Goreme National Park is an amazing and unique design of nature. This striking landscape was entirely sculpted by erosion, with the valley and its surroundings filled with rock-hewn sanctuaries that offer evidence of Byzantine art in the post-Iconoclastic period. The dramatic, unusual rock formations for which the park is famous, resemble columns, pillars, obelisks, needles and fingers, reaching up to 130 feet tall. With the smooth irregularity of the formations, they appear as if they’ve been sloppily molded out of clay. The hermitage of Simeon monks dedicated a chapel which was carved into a three-headed fairy chimney to Saint Simeon, while some of the earth pillars in the area were hollowed out and used as refuges for hermits. Cappadocia has been the seat of several civilizations and covers underground cities, with some of the most extraordinary including the regions ofKaymakli, Derinkuyu, Mazl Ozkonak and Tatlarin. Used as sanctuaries for long periods, they were recently renovated and made available to visitors.
3. Plitvice Lakes National Park, Croatia
Not well-known by those outside the region, Plitvice Lakes National Park is one of the most breathtaking natural landmarks in all of Eastern Europe, if not the entire continent. Its maze of lakes and waterfalls, lush greenery and clear azure waters, is so fantasy-like it seems as if it were computer generated and plunked right down in Croatia. Located in the country’s rugged interior, the 16 terraced, crystalline lakes are laced together by waterfalls and miles of plank walks. The mineral-rich waters carve through the rock, depositing tufa in continually changing formations while the pathways wind around the edges, underneath and across the gurgling water. You can choose from several different paths around the lakes that range in time and difficulty. A complete run through of the park on Trail H takes upwards of six hours – while it can be done in as few as four if you move quickly, you’ll want to take your time to revel in the scenery. Some trails also offer boat transfers and bus transfers which can slice a couple of hours off the trek
4. Belluno Dolomites National Park, Italy
Belluno Dolomite National Park, or Dolomiti Bellunesi Parco Nazionale as Italian’s refer to it, is a marvel that surpasses just about any of the country’s famed museums. Though the park is fairly easy to access, just an hour and a half’s drive from Venice, it remains largely wild and unspoiled. Named for the Dolomites, the breathtaking mountain range that spans five northeastern territories, visitors can enjoy hiking, biking, winter sports and wildlife watching. The park itself can only be driven by car over two roadways, but hiker’s will find a true paradise with miles and miles of hiking trails, including the Dolomite mountain trail No. 1 which winds through the park. The ancient town of Belluno, with 37,000 residents is the main town in the eastern Dolomites and makes an ideal place to base your stay
5. Olympus National Park, Greece
This 92-square-mile park is home to one of the most famous mountain ranges in the world – the 52 peaks of Mount Olympus that were believed to be the home of the gods by the inhabitants of classical Greece.
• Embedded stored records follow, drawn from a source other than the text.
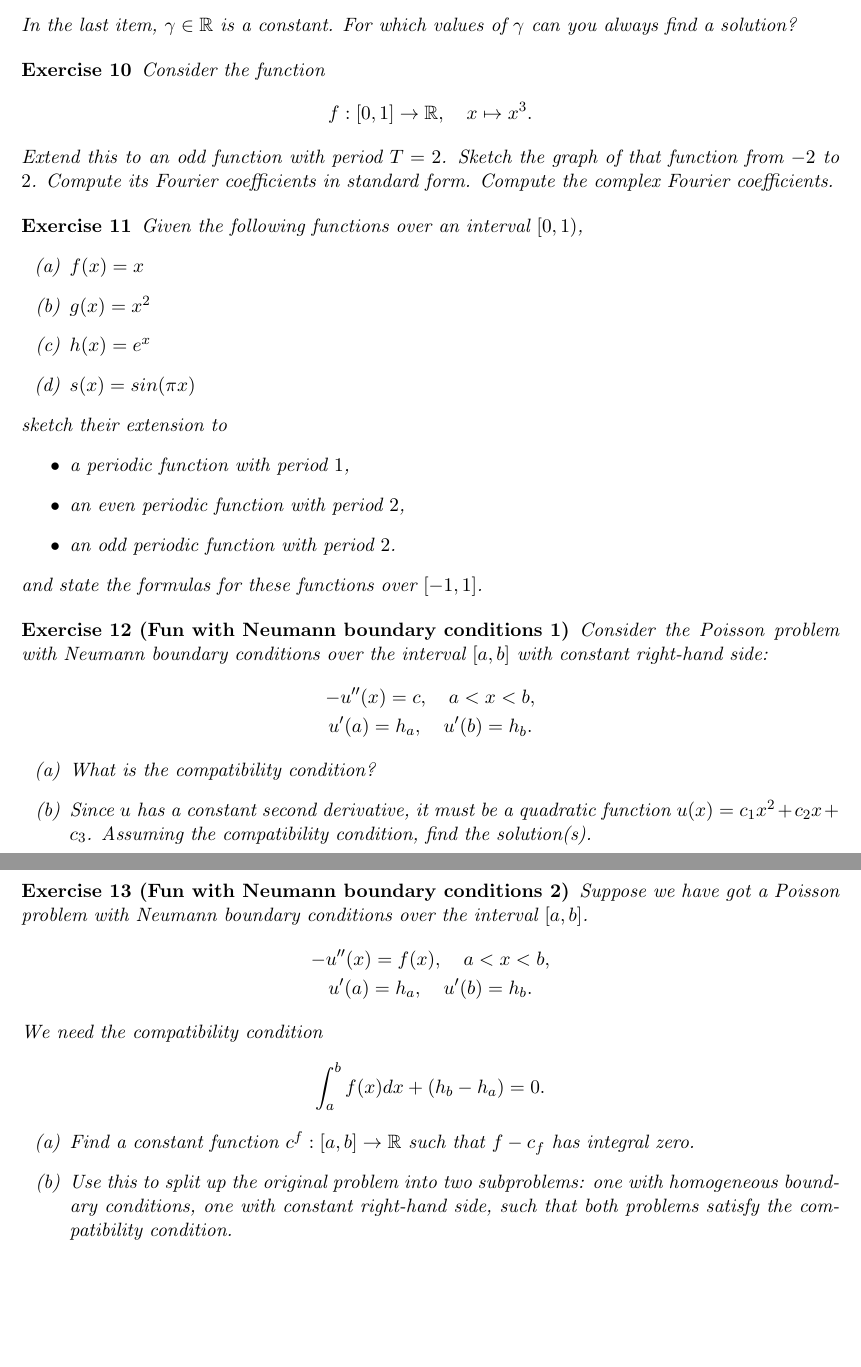
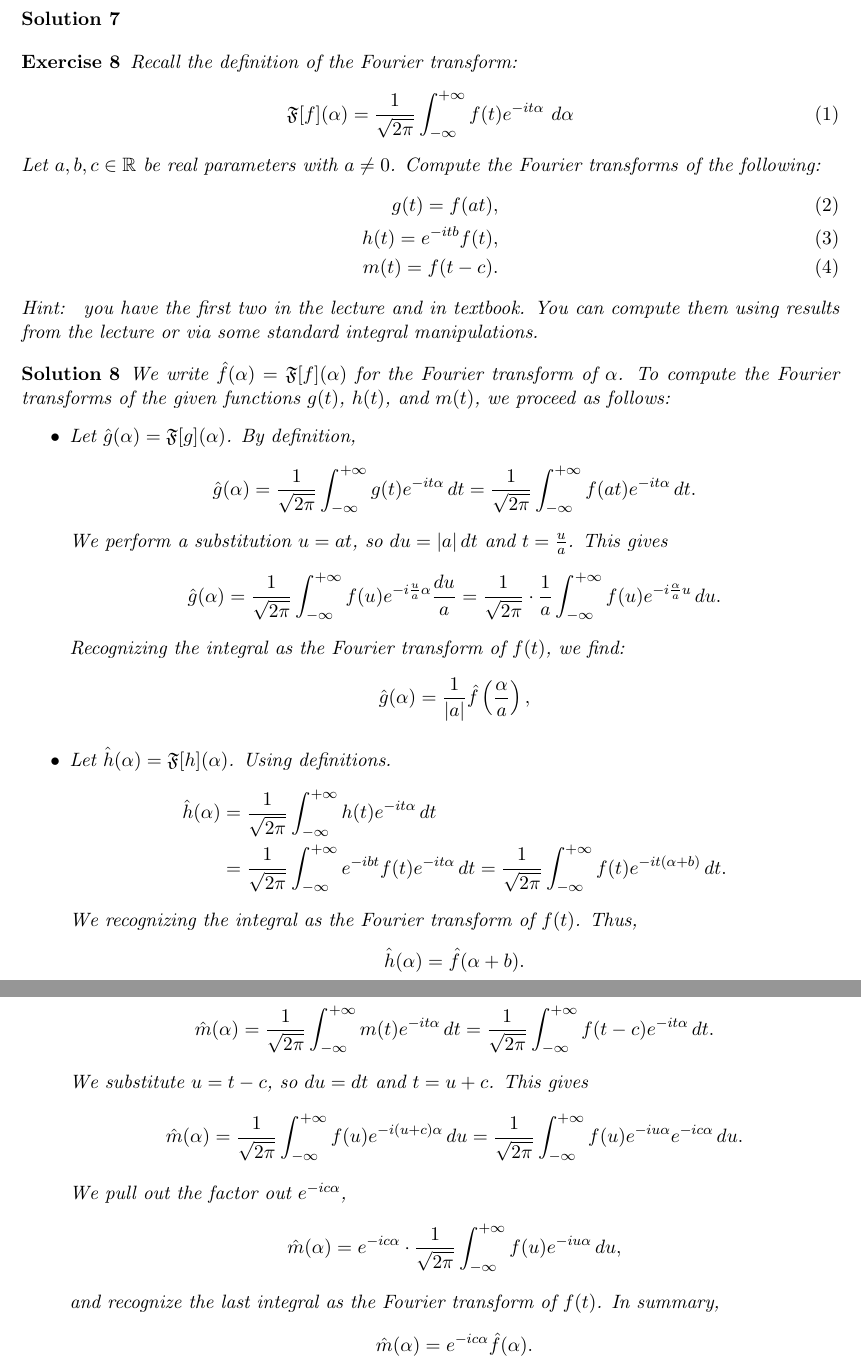
Before and after one commit to martinlicht/Ana3_EPFL2024, a LaTeX problem sheet (exercise13.tex): two parts of pages 3 and 4 of 4 before the commit and two parts of pages 5 and 6 of 6 after it, joined at a grey line, cut at the place of the change, the shorter picture padded with empty space. Compiled offline with pdfLaTeX.

Commit message:
updates last two sessions

```diff
--- a/exercise13.tex
+++ b/exercise13.tex
@@ -1,5 +1,5 @@
 \documentclass[11pt]{article}
-\def\hidesolutions{}
+% \def\hidesolutions{}
 \input{header}
 % \usepackage{enumitem}
 \begin{document}
@@ -273,75 +283,101 @@
 \begin{solution}
 \end{solution}
 
+
+
+
+
 \begin{exercise}
-    Consider the function
-    \begin{align*}
-        f : [0,1] \to \bbR, \quad x \mapsto x^{3}.
-    \end{align*}
-    Extend this to an odd function with period $T = 2$. Sketch the graph of that function from $-2$ to $2$.
-    Compute its Fourier coefficients in standard form. Compute the complex Fourier coefficients.
+    Recall the definition of the Fourier transform:
+    \begin{align}
+        \mathfrak{F}[f](\alpha) = \frac{1}{\sqrt{2\pi}} \int_{-\infty}^{+\infty} f(t) e^{-it\alpha} \ d\alpha
+    \end{align}
+    Let $a,b,c \in \mathbb R$ be real parameters with $a \neq 0$. Compute the Fourier transforms of the following:
+    \begin{align}
+        g(t) = f( a t ),
+        \\
+        h(t) = e^{-i t b} f(t),
+        \\
+        m(t) = f( t - c ).
+    \end{align}
+    \textit{Hint: } you have the first two in the lecture and in textbook. You can compute them using results from the lecture or via some standard integral manipulations.
 \end{exercise}
+
 \begin{solution}
+We write \( {\hat f}(\alpha) = \mathfrak{F}[f](\alpha) \) for the Fourier transform of $\alpha$.
+To compute the Fourier transforms of the given functions \( g(t) \), \( h(t) \), and \( m(t) \), we proceed as follows:
+\begin{itemize}
+\item
+Let \( {\hat g}(\alpha) = \mathfrak{F}[g](\alpha) \). By definition,
+\begin{gather*}
+    {\hat g}(\alpha)
+    =
+    \frac{1}{\sqrt{2\pi}} \int_{-\infty}^{+\infty} g(t) e^{-it\alpha} \, dt
+    =
+    \frac{1}{\sqrt{2\pi}} \int_{-\infty}^{+\infty} f(at) e^{-it\alpha} \, dt.
+\end{gather*}
+We perform a substitution \( u = at \), so \( du = |a| \, dt \) and \( t = \frac{u}{a} \). This gives
+\begin{gather*}
+    {\hat g}(\alpha)
+    =
+    \frac{1}{\sqrt{2\pi}} \int_{-\infty}^{+\infty} f(u) e^{-i \frac{u}{a} \alpha} \frac{du}{a}
+    =
+    \frac{1}{\sqrt{2\pi}} \cdot \frac{1}{a} \int_{-\infty}^{+\infty} f(u) e^{-i \frac{\alpha}{a} u} \, du.
+\end{gather*}
+Recognizing the integral as the Fourier transform of \( f(t) \), we find:
+\begin{gather*}
+    {\hat g}(\alpha) = \frac{1}{|a|} {\hat f}\left(\frac{\alpha}{a}\right),
+\end{gather*}
+\item
+Let \( {\hat h}(\alpha) = \mathfrak{F}[h](\alpha) \). Using definitions.
+\begin{align*}
+    {\hat h}(\alpha)
+    &
+    =
+    \frac{1}{\sqrt{2\pi}} \int_{-\infty}^{+\infty} h(t) e^{-it\alpha} \, dt
+    \\&
+    =
+    \frac{1}{\sqrt{2\pi}} \int_{-\infty}^{+\infty} e^{-ibt} f(t) e^{-it\alpha} \, dt
+    =
+    \frac{1}{\sqrt{2\pi}} \int_{-\infty}^{+\infty} f(t) e^{-it(\alpha+b)} \, dt.
+\end{align*}
+We recognizing the integral as the Fourier transform of \( f(t) \). Thus,
+\begin{gather*}
+    {\hat h}(\alpha) = {\hat f}(\alpha + b).
+\end{gather*}
+\item
+Let \( {\hat m}(\alpha) = \mathfrak{F}[m](\alpha) \). By definition,
+\begin{gather*}
+    {\hat m}(\alpha)
+    =
+    \frac{1}{\sqrt{2\pi}} \int_{-\infty}^{+\infty} m(t) e^{-it\alpha} \, dt
+    =
+    \frac{1}{\sqrt{2\pi}} \int_{-\infty}^{+\infty} f(t - c) e^{-it\alpha} \, dt.
+\end{gather*}
+We substitute \( u = t - c \), so \( du = dt \) and \( t = u + c \). This gives
+\begin{gather*}
+    {\hat m}(\alpha)
+    =
+    \frac{1}{\sqrt{2\pi}} \int_{-\infty}^{+\infty} f(u) e^{-i(u+c)\alpha} \, du
+    =
+    \frac{1}{\sqrt{2\pi}} \int_{-\infty}^{+\infty} f(u) e^{-iu\alpha} e^{-ic\alpha} \, du
+    .
+\end{gather*}
+We pull out the factor out \( e^{-ic\alpha} \),
+\begin{gather*}
+    {\hat m}(\alpha) = e^{-ic\alpha} \cdot \frac{1}{\sqrt{2\pi}} \int_{-\infty}^{+\infty} f(u) e^{-iu\alpha} \, du,
+\end{gather*}
+and recognize the last integral as the Fourier transform of \( f(t) \). In summary,
+\begin{gather*}
+    {\hat m}(\alpha) = e^{-ic\alpha} {\hat f}(\alpha).
+\end{gather*}
+\end{itemize}
 \end{solution}
 
 
 
 
-\begin{exercise}
-    Given the following functions over an interval $[0,1)$,
-    \begin{enumerate}[label=(\alph*)]
-        \item $f(x) = x$
-        \item $g(x) = x^2$
-        \item $h(x) = e^x$
-        \item $s(x) = sin(\pi x)$
-    \end{enumerate}
-    sketch their extension to
-    \begin{itemize}
-        \item a periodic function with period $1$,
-        \item an even periodic function with period $2$,
-        \item an odd periodic function with period $2$.
-    \end{itemize}
-    and state the formulas for these functions over $[-1,1]$.
-\end{exercise}
-
-\begin{solution}
-\end{solution}
 
 
 
-\begin{exercise}[Fun with Neumann boundary conditions 1]
-    Consider the Poisson problem with Neumann boundary conditions over the interval $[a,b]$ with constant right-hand side:
-    \begin{gather*}
-        - u''(x) = c, \quad a < x < b,
-        \\
-        u'(a) = h_a, \quad u'(b) = h_b.
-    \end{gather*}
-    \begin{enumerate}[label=(\alph*)]
-        \item
-        What is the compatibility condition?
-        \item
-        Since $u$ has a constant second derivative, it must be a quadratic function $u(x) = c_1 x^2 + c_2 x + c_3$.
-        Assuming the compatibility condition, find the solution(s).
-    \end{enumerate}
-\end{exercise}
-\begin{solution}
-\end{solution}
 
-\begin{exercise}[Fun with Neumann boundary conditions 2]
-    Suppose we have got a Poisson problem with Neumann boundary conditions over the interval $[a,b]$.
-    \begin{gather*}
-        - u''(x) = f(x), \quad a < x < b,
-        \\
-        u'(a) = h_a, \quad u'(b) = h_b.
-    \end{gather*}
-    We need the compatibility condition
-    \begin{gather*}
-        \int_a^b f(x) dx + ( h_b - h_a ) = 0.
-    \end{gather*}
-    \begin{enumerate}[label=(\alph*)]
-        \item
-        Find a constant function $c^f : [a,b] \to \bbR$ such that $f - c_f$ has integral zero.
-        \item
-        Use this to split up the original problem into two subproblems:
-        one with homogeneous boundary conditions, one with constant right-hand side, such that both problems satisfy the compatibility condition.
-    \end{enumerate}
```
Also changed, not shown: exercise14.tex (+109 -0 lines), exercise13.tex (151 more changed lines).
The village of Dion, which sits on the mountain’s flanks, was a Macedonian holy city where King Archelaus held nine days of games to honor Zeus, several centuries B.C. Today, it houses a remarkable archaeology site where work is ongoing, along with an archaeological museum which features much of the region’s rich Classical history. The park is also home to numerous animal species like lynx, wolves, fox, jackals and wild boar, along with more than 108 bird species as well as over 1,700 plants that can be found on Mount Olympus, representing 25 percent of all Greek flora.